Directions for this task: Set every record down again exactly. Do not carry over the pictures.

Materials provided:
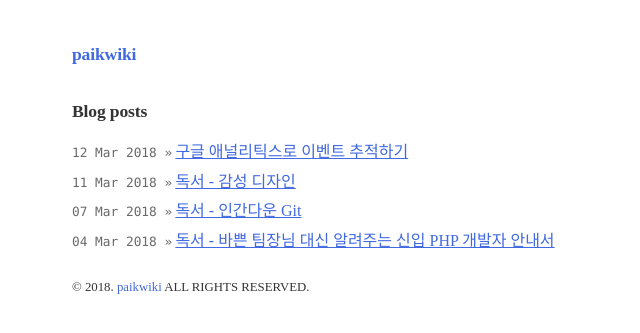
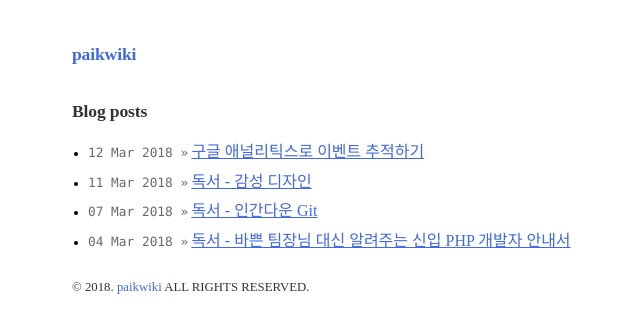
Before and after one commit to paikwiki/paikwiki.github.io, a Jekyll site: the page built from index.html, in a window 1280 px wide. Shown: the top 333 px of the page, without its empty margins (224-864 px from the left). Built offline with Jekyll 4.4.1, drawn with Linux system fonts in a browser that asks for light colours; some web fonts are replaced.

Commit message:
Add left margin of <li>

```diff
--- a/_sass/basic.scss
+++ b/_sass/basic.scss
@@ -3,7 +3,6 @@ $linkColorVisited: crimson;
 
 /* CSS Reset */
 * { margin: 0; padding: 0; box-sizing: border-box; }
-li { list-style: none; }
 a { text-decoration: none; }
 img { border: 0; }
 
@@ -32,6 +31,10 @@ h3, h4, h5, h6 {
   font-weight: normal;
   letter-spacing: -0.01rem;
   text-decoration: underline;
+}
+
+li {
+  margin-left: 1rem;
 }
 
 a {
```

Result for this task:
Before and after one commit to paikwiki/paikwiki.github.io, a Jekyll site: the page built from index.html, in a window 1280 px wide. Shown: the top 333 px of the page, without its empty margins (224-864 px from the left). Built offline with Jekyll 4.4.1, drawn with Linux system fonts in a browser that asks for light colours; some web fonts are replaced.

Commit message:
Add left margin of <li>

```diff
--- a/_sass/basic.scss
+++ b/_sass/basic.scss
@@ -3,7 +3,6 @@ $linkColorVisited: crimson;
 
 /* CSS Reset */
 * { margin: 0; padding: 0; box-sizing: border-box; }
-li { list-style: none; }
 a { text-decoration: none; }
 img { border: 0; }
 
@@ -32,6 +31,10 @@ h3, h4, h5, h6 {
   font-weight: normal;
   letter-spacing: -0.01rem;
   text-decoration: underline;
+}
+
+li {
+  margin-left: 1rem;
 }
 
 a {
```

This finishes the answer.